Posted by Jeffrey Sanders on November 21st, 8:00 am
On social media sites, Thursdays have turned into Throwback Thursdays. People post old pictures on their Instagram, Twitter or Facebook accounts every Thursday to showcase a special moment from earlier in time. ValleyoftheSuns has decided to join the craze to bring Suns fans some of the most memorable moments in the team’s history. After playing two games against the Sacramento Kings this week we decided to throw it back to Tony Delk’s 53 point game in 2001 as the inaugural Throwback Thursday.
Date: January 2nd, 2001

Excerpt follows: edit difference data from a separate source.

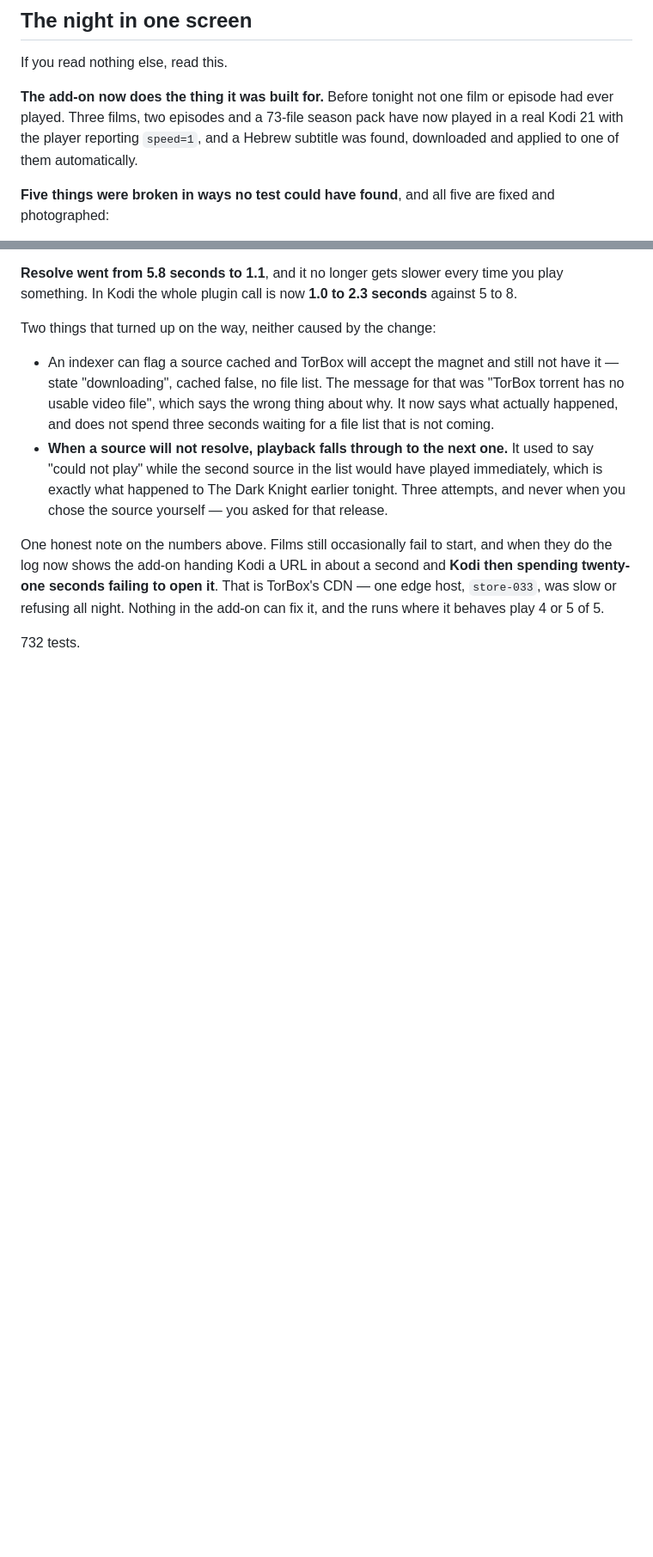
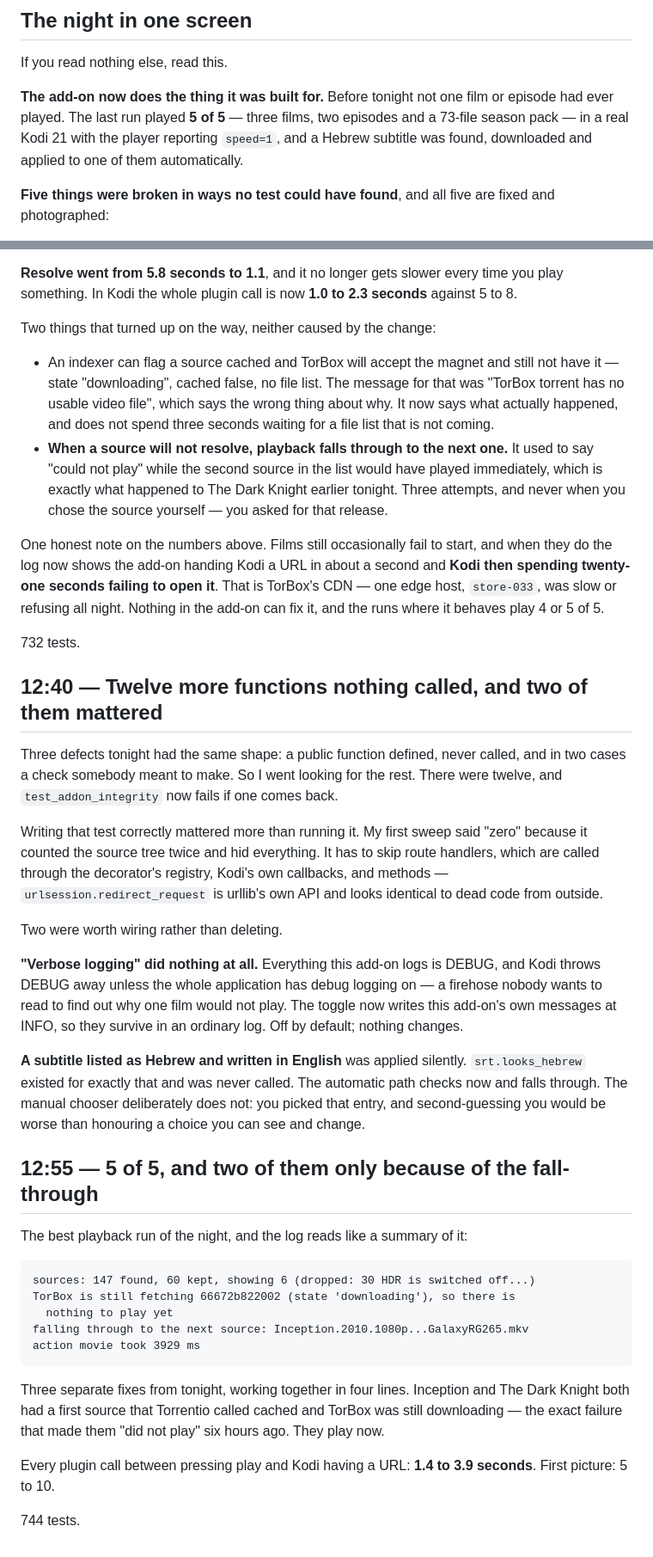
Before and after one commit to NofLevi/kodi, a Markdown page: NIGHT-LOG.md, 2 parts joined by grey strips. Shown at 86% size. GitHub-like rendering; blank space fills up the shorter version.

Commit message:
Night log: 5 of 5, and the four lines that show why
The best playback run of the night, and its log reads like a summary of the
work: the three-number source line, the honest "TorBox is still fetching this"
message, and the fall-through rescuing Inception and The Dark Knight - the two
that read as "did not play" six hours ago.

```diff
--- a/NIGHT-LOG.md
+++ b/NIGHT-LOG.md
@@ -25,9 +25,10 @@ TorBox and TMDB are both connected and working. Films and episodes play.
 If you read nothing else, read this.
 
 **The add-on now does the thing it was built for.** Before tonight not one film
-or episode had ever played. Three films, two episodes and a 73-file season pack
-have now played in a real Kodi 21 with the player reporting `speed=1`, and a
-Hebrew subtitle was found, downloaded and applied to one of them automatically.
+or episode had ever played. The last run played **5 of 5** — three films, two
+episodes and a 73-file season pack — in a real Kodi 21 with the player
+reporting `speed=1`, and a Hebrew subtitle was found, downloaded and applied to
+one of them automatically.
 
 **Five things were broken in ways no test could have found**, and all five are
 fixed and photographed:
@@ -695,3 +695,50 @@ Nothing in the add-on can fix it, and the runs where it behaves play 4 or 5 of
 5.
 
 732 tests.
+
+## 12:40 — Twelve more functions nothing called, and two of them mattered
+
+Three defects tonight had the same shape: a public function defined, never
+called, and in two cases a check somebody meant to make. So I went looking for
+the rest. There were twelve, and `test_addon_integrity` now fails if one comes
+back.
+
+Writing that test correctly mattered more than running it. My first sweep said
+"zero" because it counted the source tree twice and hid everything. It has to
+skip route handlers, which are called through the decorator's registry, Kodi's
+own callbacks, and methods — `urlsession.redirect_request` is urllib's own API
+and looks identical to dead code from outside.
+
+Two were worth wiring rather than deleting.
+
+**"Verbose logging" did nothing at all.** Everything this add-on logs is DEBUG,
+and Kodi throws DEBUG away unless the whole application has debug logging on —
+a firehose nobody wants to read to find out why one film would not play. The
+toggle now writes this add-on's own messages at INFO, so they survive in an
+ordinary log. Off by default; nothing changes.
+
+**A subtitle listed as Hebrew and written in English** was applied silently.
+`srt.looks_hebrew` existed for exactly that and was never called. The automatic
+path checks now and falls through. The manual chooser deliberately does not:
+you picked that entry, and second-guessing you would be worse than honouring a
+choice you can see and change.
+
+## 12:55 — 5 of 5, and two of them only because of the fall-through
+
+The best playback run of the night, and the log reads like a summary of it:
+
+    sources: 147 found, 60 kept, showing 6 (dropped: 30 HDR is switched off...)
+    TorBox is still fetching 66672b822002 (state 'downloading'), so there is
+      nothing to play yet
+    falling through to the next source: Inception.2010.1080p...GalaxyRG265.mkv
+    action movie took 3929 ms
+
+Three separate fixes from tonight, working together in four lines. Inception
+and The Dark Knight both had a first source that Torrentio called cached and
+TorBox was still downloading — the exact failure that made them "did not play"
+six hours ago. They play now.
+
+Every plugin call between pressing play and Kodi having a URL: **1.4 to 3.9
+seconds**. First picture: 5 to 10.
+
+744 tests.
```
Also changed, not shown: other parts of NIGHT-LOG.md (+3 -4 lines).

Place: ARCO Arena in Sacramento, California
Set-up: The Phoenix Suns went into the new calendar year with an 18-10 record and traveled up to northern California to face a 20-8 Kings team. This was the second game of the year between the two Pacific Division rivals with the first one being a Kings 105-98 win at home in the beginning of December. Going into the contest, Suns guard Tony Delk, a former King, was averaging 12 points per game and was making just his 9th start. In the eight games prior that he started, Delk was averaging a little over 14 points per game, but no one could have predicted what happened on this night.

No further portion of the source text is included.